Planning a summer getaway? Then you may be about to get an unwelcome surprise.
According to ABC News, a new study by Auburn University in Alabama has revealed that some surprising plane surfaces can not only hide bacteria, but can stay put for up to a week, which equals plenty of opportunities for a passenger to get infected.
Believe it or not, toilet buttons weren’t even the worse offenders. Instead, plane seats, armrests and seat pockets were able to shelter bacteria for a disturbingly long period of time. In fact, even the very atmosphere of a plane is germ-friendly.
“What differentiates the airplane cabin from many other communal environments is the very low air humidity,” said lead researcher Kiril Vaglenov, PhD.
Vaglenov and his colleagues collected samples of material used for high-traffic airplane surfaces: the armrest, tray table, window shade, seat pocket, leather accents, and toilet flush button. They swabbed the surfaces with two microbes that are major causes of human disease: E. coli O157:H7 and MRSA (methicillin resistant Staphylococcus aureus).
The researchers also used both “simulated saliva” and “simulated sweat” to swab bacteria onto the surfaces. Both fluids allowed bacteria to spread onto the plane – we’re talking sneezing, coughing, sweating, or even having damp skin or clothes.
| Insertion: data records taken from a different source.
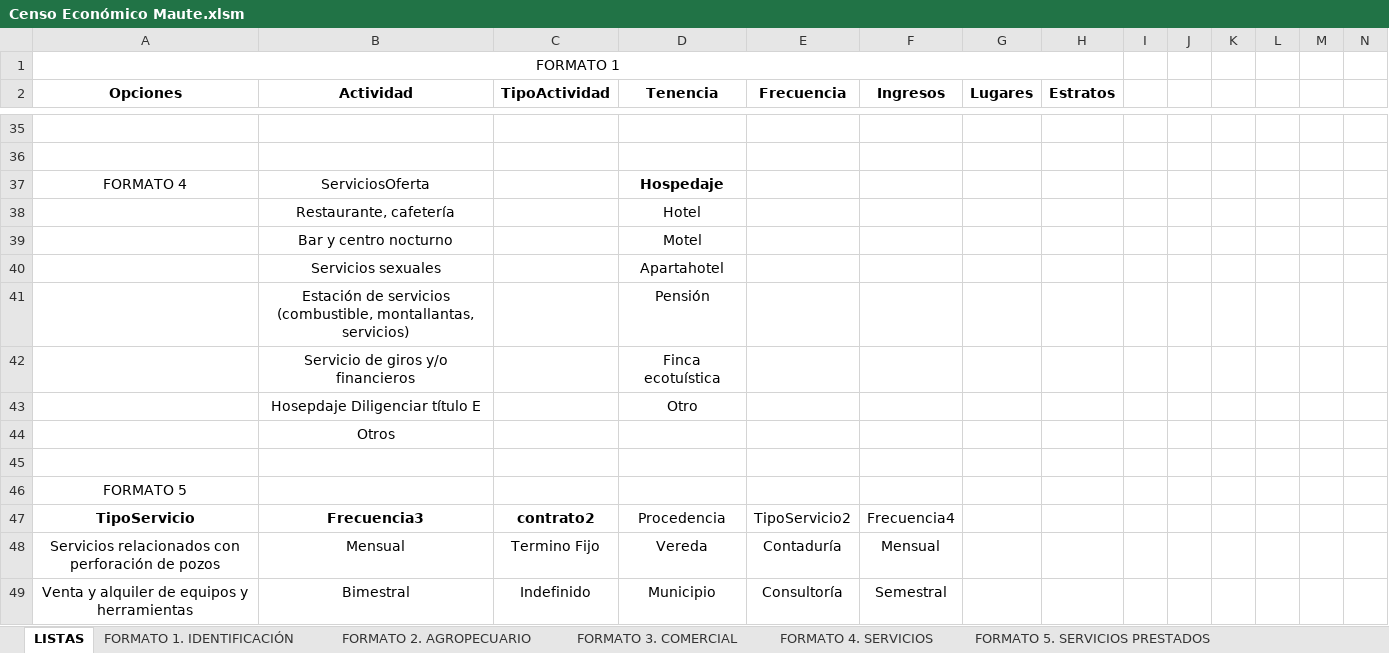
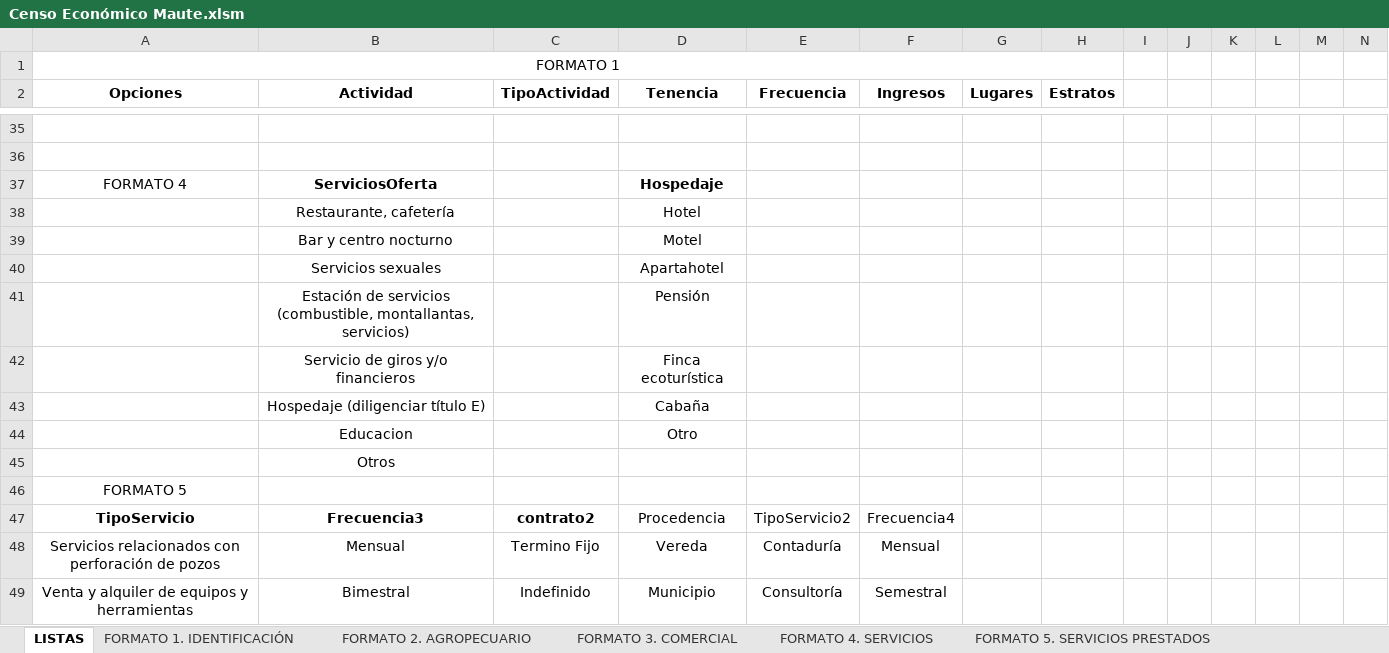
Before and after one commit to SGI-ManuelPico/informesCenso, an Excel workbook: censos/Censo Económico Maute.xlsm, sheet LISTAS, drawn as a sheet; only a part is shown, gaps mark what is left out; values as stored, in another font and other column widths than the file's, no borders; removed rows and columns are numbered as before the commit, all else as after; rows hold the shown columns only; the diff names each change by its address in the sheet, - before the commit and + after, or states it on an @@ line.

```diff
--- a/censos/Censo Económico Maute.xlsm (sheet LISTAS)
+++ b/censos/Censo Económico Maute.xlsm (sheet LISTAS)
-B37 bold: off
+B37 bold: on
-D42 (Tenencia): Finca ecotuística
+D42 (Tenencia): Finca ecoturística
+row 43:  | Hospedaje (diligenciar título E) |  | Cabaña
-B44 (Actividad): Hosepdaje Diligenciar título E
+B44 (Actividad): Educacion
-row 45: (empty)
```
Also changed, not shown: sheet FORMATO 4. SERVICIOS, sheet FORMATO 3. COMERCIAL, hola.xlsx, 3 other files.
Both germs hung around for days because, according to the researchers, bacteria can easily hide out in the porous surfaces of fabrics until they come into contact with a traveler who unsuspectingly touches the surface.
“Wash your hands frequently and thoroughly,” says Vaglenov. “Air travelers should practice good hand hygiene at all times.”
He also added that people should try their best to refrain from traveling while sick. If you must travel if you’re ill, it’s extremely important to follow best practices, such as covering your mouth with a tissue if you cough and/or sneeze, and washing your hands frequently/using hand sanitizer.
Additionally, Vaglenov’s team is currently testing materials that are less bacteria-friendly that could potentially be used to create germ-resistent plane seats and surfaces.